» **To do**
Pick each line containing "examples" out of the records.

Change detection outputs:
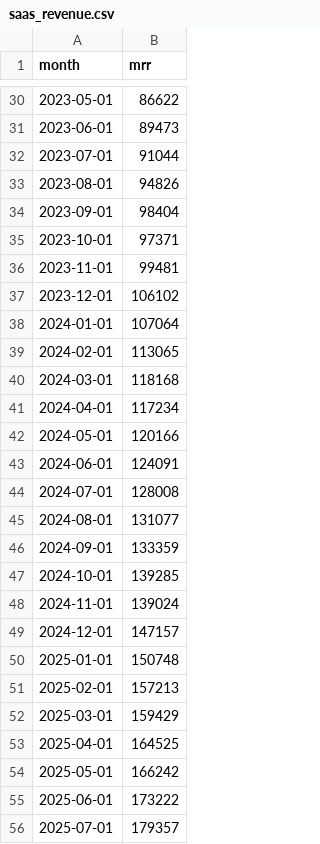
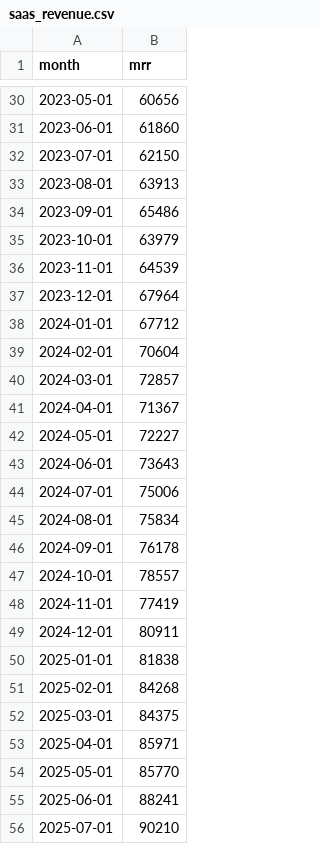
Before and after one commit to mkaavish/forecastClaudeSkill, a CSV file: examples/saas_revenue.csv, drawn as a sheet; only a part is shown, gaps mark what is left out; the diff covers the shown part only.

```diff
--- a/examples/saas_revenue.csv
+++ b/examples/saas_revenue.csv
@@ -30,27 +30,27 @@ month,mrr
-2023-05-01,86622
-2023-06-01,89473
-2023-07-01,91044
-2023-08-01,94826
-2023-09-01,98404
-2023-10-01,97371
-2023-11-01,99481
-2023-12-01,106102
-2024-01-01,107064
-2024-02-01,113065
-2024-03-01,118168
-2024-04-01,117234
-2024-05-01,120166
-2024-06-01,124091
-2024-07-01,128008
-2024-08-01,131077
-2024-09-01,133359
-2024-10-01,139285
-2024-11-01,139024
-2024-12-01,147157
-2025-01-01,150748
-2025-02-01,157213
-2025-03-01,159429
-2025-04-01,164525
-2025-05-01,166242
-2025-06-01,173222
-2025-07-01,179357
+2023-05-01,60656
+2023-06-01,61860
+2023-07-01,62150
+2023-08-01,63913
+2023-09-01,65486
+2023-10-01,63979
+2023-11-01,64539
+2023-12-01,67964
+2024-01-01,67712
+2024-02-01,70604
+2024-03-01,72857
+2024-04-01,71367
+2024-05-01,72227
+2024-06-01,73643
+2024-07-01,75006
+2024-08-01,75834
+2024-09-01,76178
+2024-10-01,78557
+2024-11-01,77419
+2024-12-01,80911
+2025-01-01,81838
+2025-02-01,84268
+2025-03-01,84375
+2025-04-01,85971
+2025-05-01,85770
+2025-06-01,88241
+2025-07-01,90210
```
Also changed, not shown: 32 edited cells elsewhere in this file, 25 other files.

» **Answer to the exercise**
Before and after one commit to mkaavish/forecastClaudeSkill, a CSV file: examples/saas_revenue.csv, drawn as a sheet; only a part is shown, gaps mark what is left out; the diff covers the shown part only.
--- a/examples/saas_revenue.csv
+++ b/examples/saas_revenue.csv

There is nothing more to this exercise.